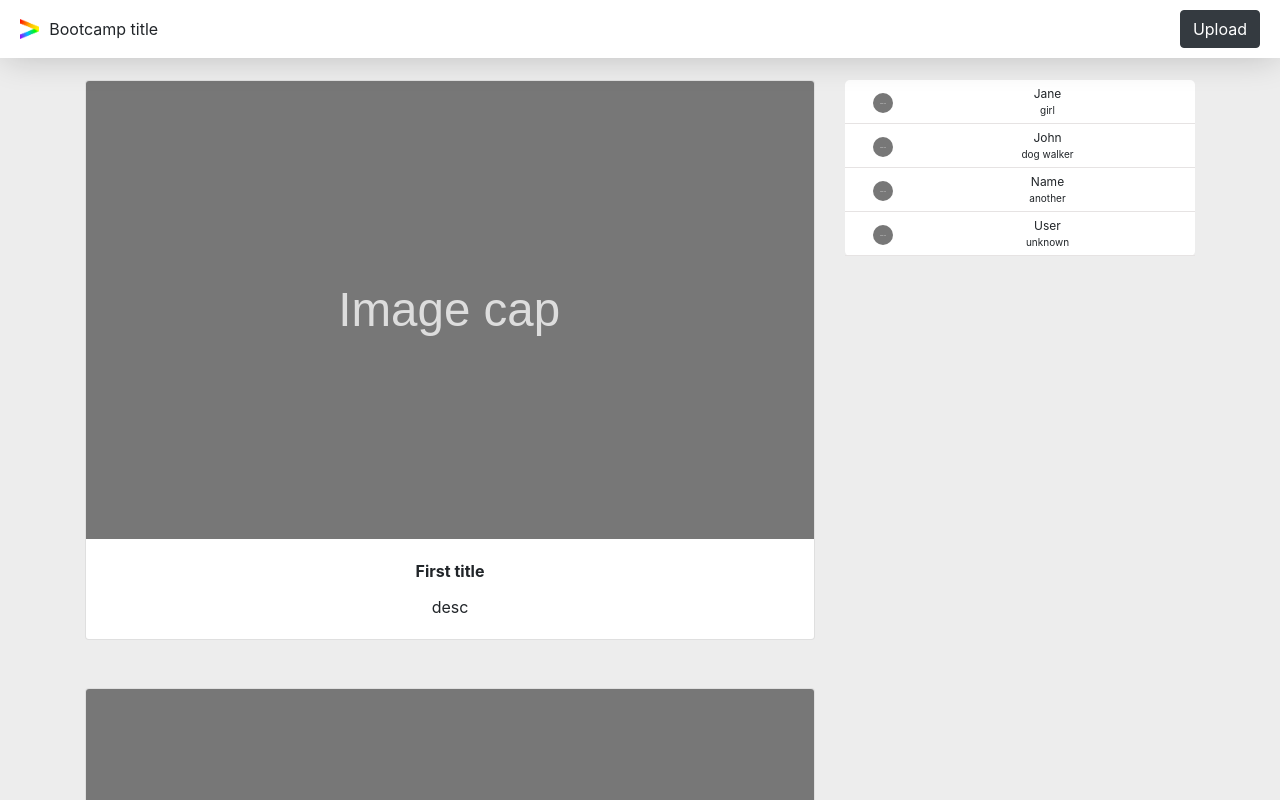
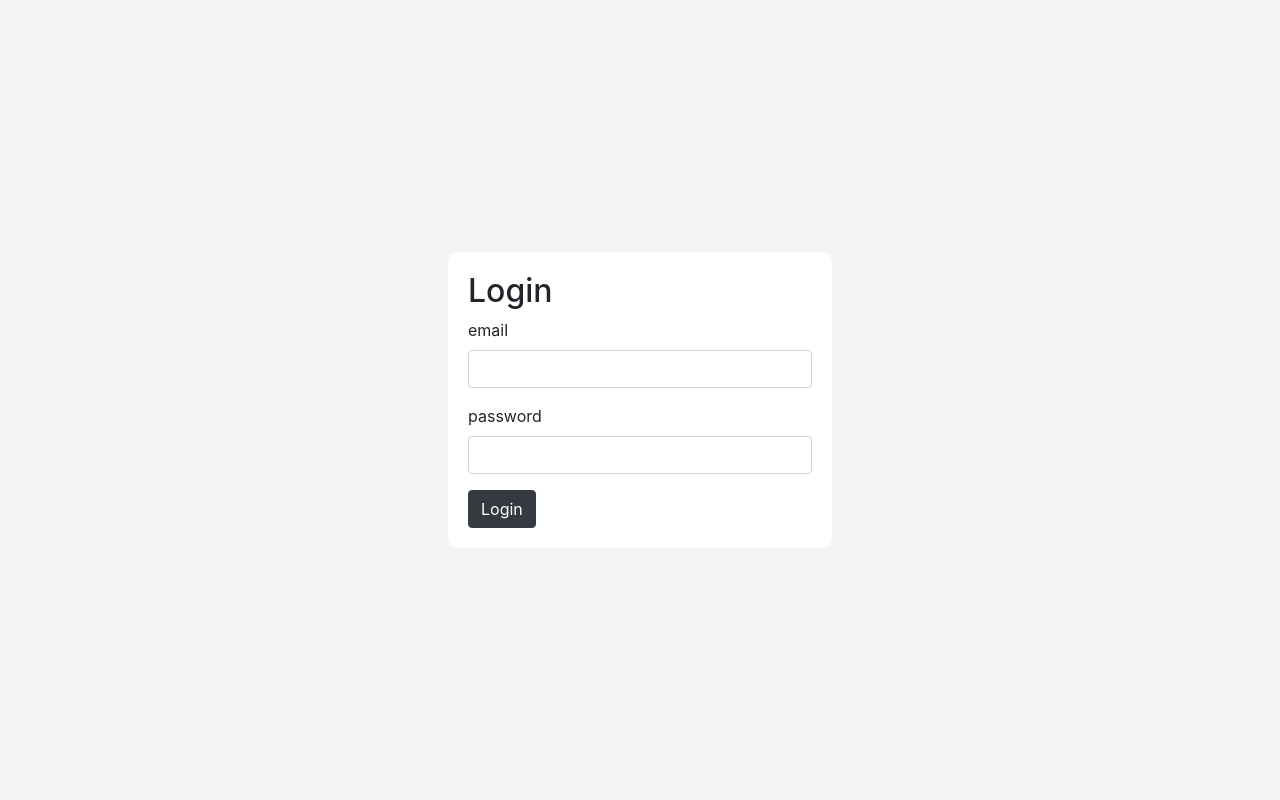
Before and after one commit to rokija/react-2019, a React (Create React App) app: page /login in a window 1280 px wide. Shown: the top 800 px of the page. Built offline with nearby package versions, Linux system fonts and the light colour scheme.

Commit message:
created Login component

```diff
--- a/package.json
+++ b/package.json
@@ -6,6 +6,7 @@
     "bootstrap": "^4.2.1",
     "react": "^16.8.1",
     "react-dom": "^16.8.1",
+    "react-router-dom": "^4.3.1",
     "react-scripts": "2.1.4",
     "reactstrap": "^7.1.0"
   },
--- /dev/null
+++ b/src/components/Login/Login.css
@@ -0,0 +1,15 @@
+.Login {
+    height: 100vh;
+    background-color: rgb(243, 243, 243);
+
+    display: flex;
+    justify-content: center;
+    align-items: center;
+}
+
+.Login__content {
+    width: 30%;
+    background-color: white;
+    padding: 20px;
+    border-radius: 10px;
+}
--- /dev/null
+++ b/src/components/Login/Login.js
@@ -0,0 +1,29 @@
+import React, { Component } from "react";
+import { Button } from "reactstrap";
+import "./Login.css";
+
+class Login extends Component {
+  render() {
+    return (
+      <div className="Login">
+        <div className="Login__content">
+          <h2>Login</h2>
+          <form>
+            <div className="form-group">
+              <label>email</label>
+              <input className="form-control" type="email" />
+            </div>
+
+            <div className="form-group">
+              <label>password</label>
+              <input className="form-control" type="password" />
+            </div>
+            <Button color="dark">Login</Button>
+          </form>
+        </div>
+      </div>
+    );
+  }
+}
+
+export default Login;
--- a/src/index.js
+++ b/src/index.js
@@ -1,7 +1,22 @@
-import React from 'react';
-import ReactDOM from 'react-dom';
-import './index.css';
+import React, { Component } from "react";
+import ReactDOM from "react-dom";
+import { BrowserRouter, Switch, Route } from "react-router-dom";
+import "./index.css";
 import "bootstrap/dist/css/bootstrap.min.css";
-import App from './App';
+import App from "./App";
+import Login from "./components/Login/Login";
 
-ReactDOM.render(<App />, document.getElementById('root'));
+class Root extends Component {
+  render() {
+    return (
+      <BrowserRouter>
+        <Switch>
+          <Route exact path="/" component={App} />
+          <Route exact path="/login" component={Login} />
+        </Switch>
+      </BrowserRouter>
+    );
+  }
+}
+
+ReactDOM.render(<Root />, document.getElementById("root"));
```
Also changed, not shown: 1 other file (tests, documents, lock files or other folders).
________________________
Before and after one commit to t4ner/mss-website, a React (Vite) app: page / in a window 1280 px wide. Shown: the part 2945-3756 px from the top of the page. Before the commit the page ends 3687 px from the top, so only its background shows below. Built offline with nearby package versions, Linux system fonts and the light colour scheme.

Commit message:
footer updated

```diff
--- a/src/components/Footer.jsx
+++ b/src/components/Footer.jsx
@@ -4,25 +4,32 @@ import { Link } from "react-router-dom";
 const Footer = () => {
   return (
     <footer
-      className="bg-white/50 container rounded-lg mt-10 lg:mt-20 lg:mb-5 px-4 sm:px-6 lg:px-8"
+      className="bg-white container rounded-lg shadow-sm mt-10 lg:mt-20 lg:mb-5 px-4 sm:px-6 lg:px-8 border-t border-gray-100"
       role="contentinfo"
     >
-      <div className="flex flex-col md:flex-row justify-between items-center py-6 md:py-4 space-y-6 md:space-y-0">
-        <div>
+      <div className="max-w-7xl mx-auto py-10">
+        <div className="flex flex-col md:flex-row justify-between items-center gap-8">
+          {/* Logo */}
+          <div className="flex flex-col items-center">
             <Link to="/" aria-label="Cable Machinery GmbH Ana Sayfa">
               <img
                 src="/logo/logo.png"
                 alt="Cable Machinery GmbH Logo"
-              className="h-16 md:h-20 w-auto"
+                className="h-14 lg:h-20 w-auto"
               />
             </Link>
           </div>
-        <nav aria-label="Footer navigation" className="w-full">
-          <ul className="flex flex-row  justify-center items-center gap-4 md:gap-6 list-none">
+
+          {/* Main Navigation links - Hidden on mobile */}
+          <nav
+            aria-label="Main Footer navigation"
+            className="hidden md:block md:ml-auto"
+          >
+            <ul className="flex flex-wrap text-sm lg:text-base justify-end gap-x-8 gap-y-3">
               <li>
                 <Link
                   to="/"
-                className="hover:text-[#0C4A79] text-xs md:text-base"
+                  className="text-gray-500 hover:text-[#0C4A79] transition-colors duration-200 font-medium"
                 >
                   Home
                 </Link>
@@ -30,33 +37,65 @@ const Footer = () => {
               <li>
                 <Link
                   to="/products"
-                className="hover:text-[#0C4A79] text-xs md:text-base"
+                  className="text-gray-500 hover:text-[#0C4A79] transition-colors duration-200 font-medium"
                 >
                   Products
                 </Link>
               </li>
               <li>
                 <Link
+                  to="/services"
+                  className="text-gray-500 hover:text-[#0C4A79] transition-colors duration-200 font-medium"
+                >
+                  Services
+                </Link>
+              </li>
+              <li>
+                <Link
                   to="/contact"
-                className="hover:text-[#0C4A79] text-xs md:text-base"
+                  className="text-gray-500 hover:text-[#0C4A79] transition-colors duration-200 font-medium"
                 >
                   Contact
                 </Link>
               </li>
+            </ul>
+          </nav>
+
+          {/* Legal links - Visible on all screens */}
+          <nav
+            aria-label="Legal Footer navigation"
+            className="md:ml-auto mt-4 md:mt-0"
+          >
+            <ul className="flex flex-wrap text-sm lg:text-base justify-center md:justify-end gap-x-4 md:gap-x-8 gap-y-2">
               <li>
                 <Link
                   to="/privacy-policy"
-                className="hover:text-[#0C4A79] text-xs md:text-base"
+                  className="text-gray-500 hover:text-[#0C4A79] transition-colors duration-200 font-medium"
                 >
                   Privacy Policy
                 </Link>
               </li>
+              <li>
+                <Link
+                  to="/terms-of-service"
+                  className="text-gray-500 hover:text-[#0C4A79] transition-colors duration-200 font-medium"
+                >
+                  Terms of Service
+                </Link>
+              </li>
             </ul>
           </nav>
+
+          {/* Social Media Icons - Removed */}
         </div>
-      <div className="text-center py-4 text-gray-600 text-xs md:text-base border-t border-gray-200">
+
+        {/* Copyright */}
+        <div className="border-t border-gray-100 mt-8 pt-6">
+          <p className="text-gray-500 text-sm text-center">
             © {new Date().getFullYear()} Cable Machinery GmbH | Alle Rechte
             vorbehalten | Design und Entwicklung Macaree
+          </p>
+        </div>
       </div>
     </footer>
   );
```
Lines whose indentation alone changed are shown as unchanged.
________________________
From the entries, find how many lines contain "ReactDOM" and give the number alone.

4